Yesterday the Senate approved yet another tax cut targeted to the very wealthy; the House having passed it earlier this week, on what Speaker Denny Hastert fatuously called “a day of celebration for the American people.” (For a dyspeptic view of this development and its broader meaning, check out yesterday’s New Dem Dispatch). It was, of course, styled as an effort to avoid a “tax increase,” and its cost, of course, was disguised through the usual accounting tricks (most notably using a new Roth IRA rollover provision to attract taxable deposits, even though the long-term impact on revenues will be negative). And Republican leaders, of course, fully intend to enact another tax cut later this year, in part because they had to break up the package to keep it within budget limits and avoid a filibuster, but mostly because they want to hand out some more cash-candy to Republican constituencies just before the November elections.But there’s a growing sense that the tax-cut parade is coming to an end, even if the GOP manages to hold onto Congress this November. The biggest fans of tax-cuts-world-without-end are conservatives who now understand their solons have no interest in cutting the spending necessary to keep the budget from drowning in red ink. And even in the financial community, some of the beneficiaries of the drive to exempt wealth from federal taxation are getting very nervous about the borrowing involved. As the Washington Post noted this morning:
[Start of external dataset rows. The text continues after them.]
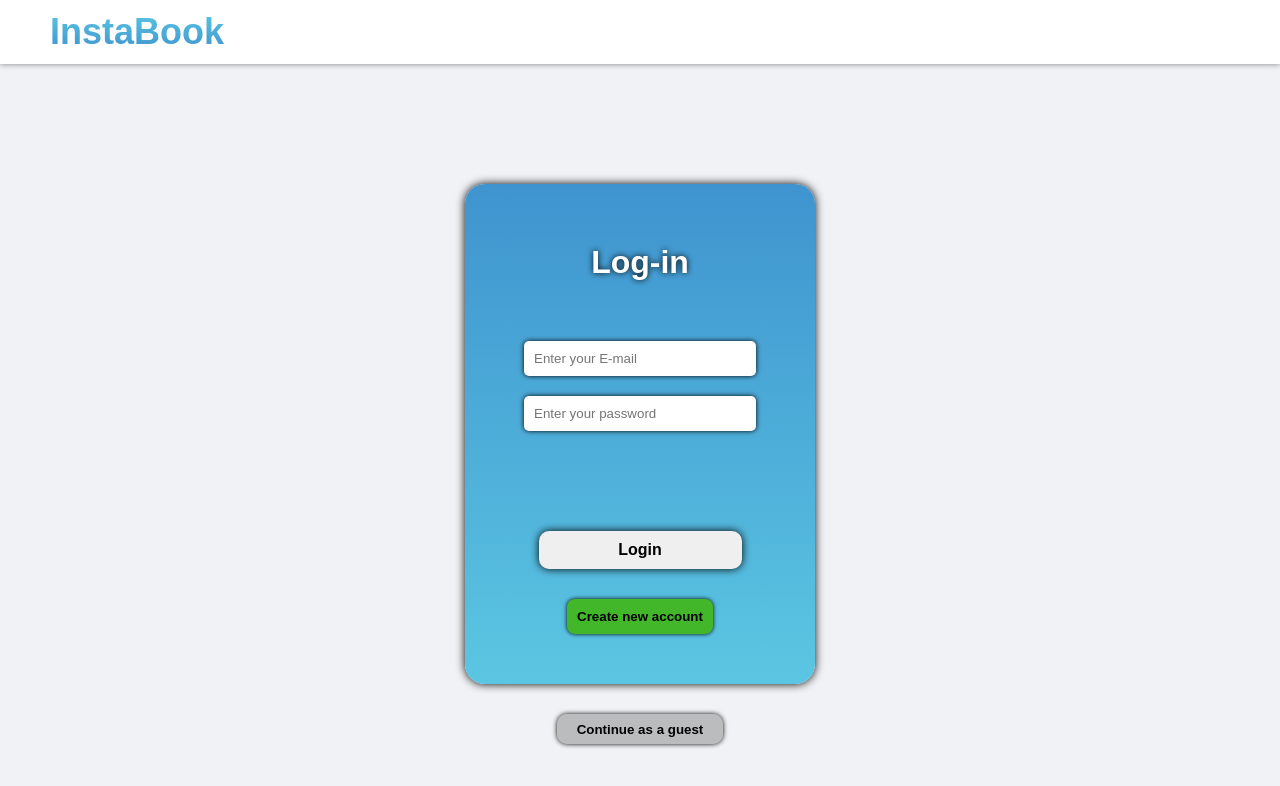
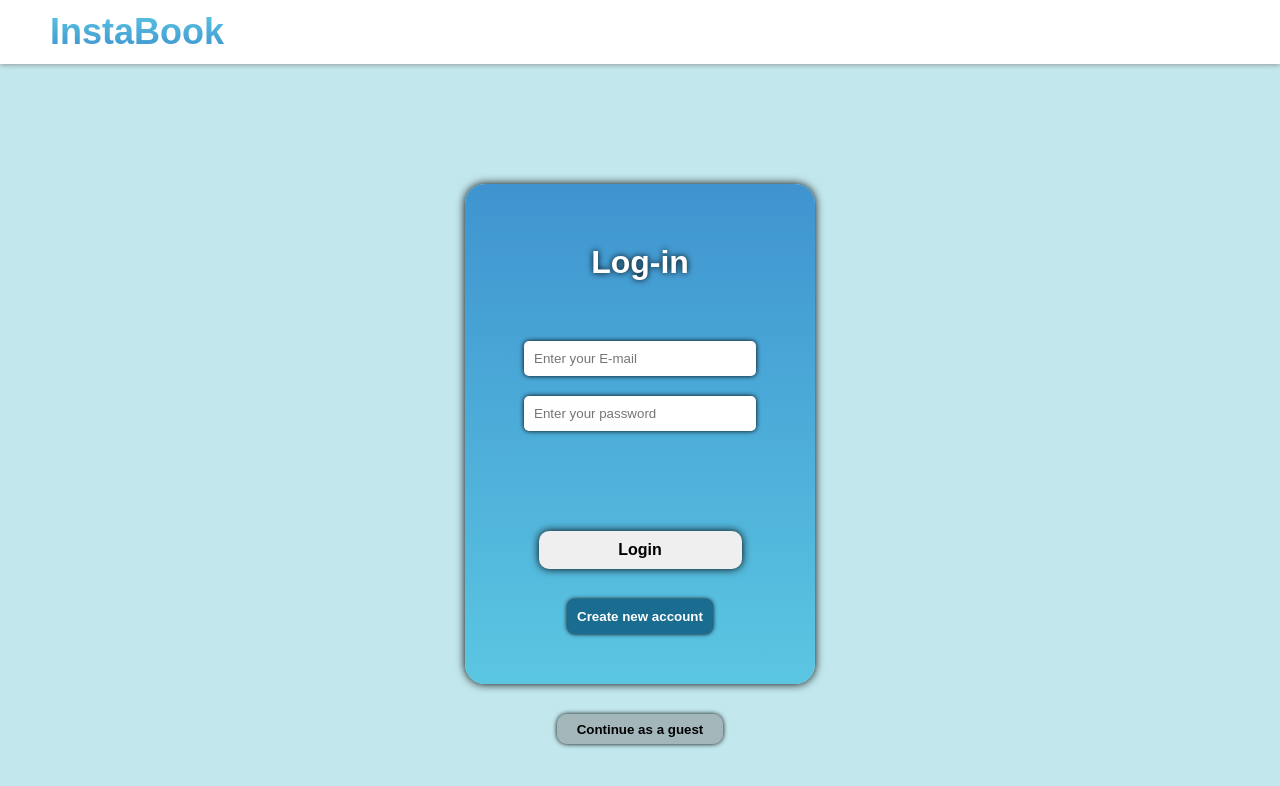
Before and after one commit to Almogbb/InstaBook---WiP, a React (Create React App) app: page / in a window 1280 px wide. Shown: the top 786 px of the page. Built offline with nearby package versions, Linux system fonts and the light colour scheme; no server answers.

Commit message:
css - few color changes and singlePost structure

```diff
--- a/src/components/SinglePost.js
+++ b/src/components/SinglePost.js
@@ -77,12 +77,12 @@ function SinglePost(props) {
   return (
     <article className='single-post-container'>
       <h2>{props.title}</h2>
+      <p className='post-content'>{props.content}</p>
       {props.image && (
         <div className='image-container'>
           <img src={props.image.url} alt='' />
         </div>
       )}
-      <p className='post-content'>{props.content}</p>
       {isEditPost && (
         <CreateForm onClose={toggleEditPost}>
           <form className='form-container flex-col' onSubmit={editPostHandler}>
--- a/src/components/SinglePost.scss
+++ b/src/components/SinglePost.scss
@@ -18,6 +18,7 @@
     display: flex;
     align-items: center;
     min-height: 50px;
+    padding: 0 45px;
     overflow-wrap: break-word;
   }
 
--- a/src/index.scss
+++ b/src/index.scss
@@ -9,7 +9,7 @@ h1,h2,h3,h4,h5,h6{
 body {
   font-family: sans-serif;
   margin: 0;
-  background-color: #F0F2F5;
+  background-color: #44b8cd52;
 }
 
 .full-layout{
--- a/src/views/Feed.scss
+++ b/src/views/Feed.scss
@@ -44,7 +44,7 @@
 
 
   .create-post-btn{
-    background-color: rgb(154, 208, 220);
+    background-color: rgb(98 207 231);
     width: 160px;
     height: 40px;
     font-size: 1.1rem;
--- a/src/views/Login.scss
+++ b/src/views/Login.scss
@@ -60,14 +60,15 @@
   }
 
   .new-account-btn{
+    color: white;
     border: 0;
     margin-top: 30px;
     padding: 10px;
-    background-color: #42b72a;
-    box-shadow: 0 0 4px 0;
+    background-color: #1a6c90;
+    box-shadow: 0 0 4px 0 black;
   }
 
   .new-account-btn:hover{
-    background-color: #36a420;
+    background-color: #2e5b6e;
   }
 }
```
[W]ith interest rates rising, the dollar falling and the budget deficit stuck at around $300 billion, tax experts warn that the tax code Bush has transformed may not survive to its Dec. 31, 2010, expiration date and that Congress may have to step in again because tax revenue will not meet all of the government’s needs. “We have a train wreck waiting to happen,” said C. Clint Stretch, director of tax policy at the accounting giant Deloitte & Touche.
So like bandits hauling off a final few items before the cops arrive, GOP congressional leaders are conducting what may prove to be their final raids on the Treasury. But the rest of us will be paying for them for a long, long time.